The province's Senate appointees are former Olympic skier Nancy Greene Raine; Richard Neufeld, minister of energy, mines and petroleum in the Liberal provincial government; and Korean-Canadian community activist Yonah Martin.
And while the three B.C. appointments run the gamut with their public profiles, like the other 15 appointees, they are all considered to be supporters of the federal Conservative party.
Greene Raine won gold and silver medals in alpine skiing at the 1968 Grenoble Olympics and overall World Cup titles in 1967 and 1968. Her total of 14 World Cup victories, including the Olympics, remains a Canadian record.
She went on to play a key role in the development of the Whistler/Blackcomb ski resort before moving to work as director of skiing at the Sun Peaks Resort near Kamloops and later becoming chancellor of the nearby Thompson Rivers University.
Richard Neufeld has been B.C.'s minister of energy, mines and petroleum since 2001. He was first elected to represent the riding of Peace River North in 1991.
Neufeld also served on the town council of Fort Nelson, including five years as mayor. He is expected to resign his seat in the legislature when he is sworn in as a senator in January.
Yonah Martin is a Coquitlam schoolteacher who has been active in the Korean-Canadian community. She served on the Multicultural Advisory Council of B.C. and ran as a Conservative candidate in the constituency of New Westminster-Coquitlam in the last election, but lost by 1,500 votes to NDP incumbent Dawn Black.

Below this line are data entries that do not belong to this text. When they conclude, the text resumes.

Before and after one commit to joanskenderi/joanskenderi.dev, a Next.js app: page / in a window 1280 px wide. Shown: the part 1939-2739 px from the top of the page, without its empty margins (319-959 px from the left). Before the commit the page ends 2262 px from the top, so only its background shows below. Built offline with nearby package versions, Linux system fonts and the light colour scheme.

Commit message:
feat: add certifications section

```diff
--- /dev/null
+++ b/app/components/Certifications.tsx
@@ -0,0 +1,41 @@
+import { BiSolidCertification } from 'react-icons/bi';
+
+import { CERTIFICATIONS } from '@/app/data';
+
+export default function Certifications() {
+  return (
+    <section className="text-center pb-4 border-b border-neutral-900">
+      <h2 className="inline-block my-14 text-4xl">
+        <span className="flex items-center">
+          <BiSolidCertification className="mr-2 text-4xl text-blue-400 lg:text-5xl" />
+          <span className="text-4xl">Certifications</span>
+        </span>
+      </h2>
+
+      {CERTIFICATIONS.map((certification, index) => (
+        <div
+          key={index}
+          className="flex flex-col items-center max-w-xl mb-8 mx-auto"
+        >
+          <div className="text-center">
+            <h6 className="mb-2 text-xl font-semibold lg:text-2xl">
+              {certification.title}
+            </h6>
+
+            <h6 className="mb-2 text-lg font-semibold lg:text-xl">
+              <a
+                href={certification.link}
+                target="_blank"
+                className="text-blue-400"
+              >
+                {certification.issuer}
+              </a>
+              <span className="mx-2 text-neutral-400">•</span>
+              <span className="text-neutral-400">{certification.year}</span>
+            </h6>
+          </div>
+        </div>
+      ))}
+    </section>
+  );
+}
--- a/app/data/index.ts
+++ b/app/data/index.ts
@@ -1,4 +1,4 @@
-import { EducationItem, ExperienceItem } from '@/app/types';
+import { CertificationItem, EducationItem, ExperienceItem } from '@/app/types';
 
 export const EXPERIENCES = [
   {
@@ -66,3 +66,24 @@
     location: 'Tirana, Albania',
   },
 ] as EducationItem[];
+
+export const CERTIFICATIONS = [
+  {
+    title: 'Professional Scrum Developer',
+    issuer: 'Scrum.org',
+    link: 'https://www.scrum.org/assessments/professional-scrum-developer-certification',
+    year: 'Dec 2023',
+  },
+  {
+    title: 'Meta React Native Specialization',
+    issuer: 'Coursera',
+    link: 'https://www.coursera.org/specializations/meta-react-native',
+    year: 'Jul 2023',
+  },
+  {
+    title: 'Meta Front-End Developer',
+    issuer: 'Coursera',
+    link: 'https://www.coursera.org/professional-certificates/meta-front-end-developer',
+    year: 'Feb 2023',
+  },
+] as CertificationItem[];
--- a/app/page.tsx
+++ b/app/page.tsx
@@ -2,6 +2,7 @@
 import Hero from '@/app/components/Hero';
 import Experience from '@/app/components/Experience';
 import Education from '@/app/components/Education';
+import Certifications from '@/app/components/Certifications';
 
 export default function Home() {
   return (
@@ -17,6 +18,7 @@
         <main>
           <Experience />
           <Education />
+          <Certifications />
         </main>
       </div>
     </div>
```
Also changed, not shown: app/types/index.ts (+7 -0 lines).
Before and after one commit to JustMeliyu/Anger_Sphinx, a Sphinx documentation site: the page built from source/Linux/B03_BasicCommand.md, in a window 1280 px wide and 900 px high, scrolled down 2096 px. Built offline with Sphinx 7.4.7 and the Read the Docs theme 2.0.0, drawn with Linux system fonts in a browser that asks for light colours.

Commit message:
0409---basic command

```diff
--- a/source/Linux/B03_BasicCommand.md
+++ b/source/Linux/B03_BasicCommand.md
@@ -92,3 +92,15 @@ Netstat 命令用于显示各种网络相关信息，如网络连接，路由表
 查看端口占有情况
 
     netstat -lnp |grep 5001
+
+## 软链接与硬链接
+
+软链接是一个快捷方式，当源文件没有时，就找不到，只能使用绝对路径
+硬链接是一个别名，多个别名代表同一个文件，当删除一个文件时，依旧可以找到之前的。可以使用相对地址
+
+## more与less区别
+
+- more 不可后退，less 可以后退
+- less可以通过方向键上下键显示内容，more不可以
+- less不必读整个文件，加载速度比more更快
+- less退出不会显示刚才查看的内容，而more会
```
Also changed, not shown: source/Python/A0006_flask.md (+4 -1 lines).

About-face for PM
Harper's appointments marks a significant departure from his long-held position that Senate members should be elected. The prime minister, again heading a minority government, said he filled the vacancies to prevent a potential Liberal-NDP coalition from getting the opportunity.
He had held off filling the 18 vacancies in hopes of reforming the Senate to make sure members are elected, but he has been unable to pass any legislation to that effect.
The appointments give the Conservatives more clout in the Liberal-dominated upper chamber, but they are still short of controlling the un-elected body. There are now 58 senators with ties to the Liberal party, compared with 38 Conservative loyalists.
The appointees will receive a $134,000 annual salary, indexed to inflation until they retire or reach age 75, followed by a comfortable pension, also indexed to inflation.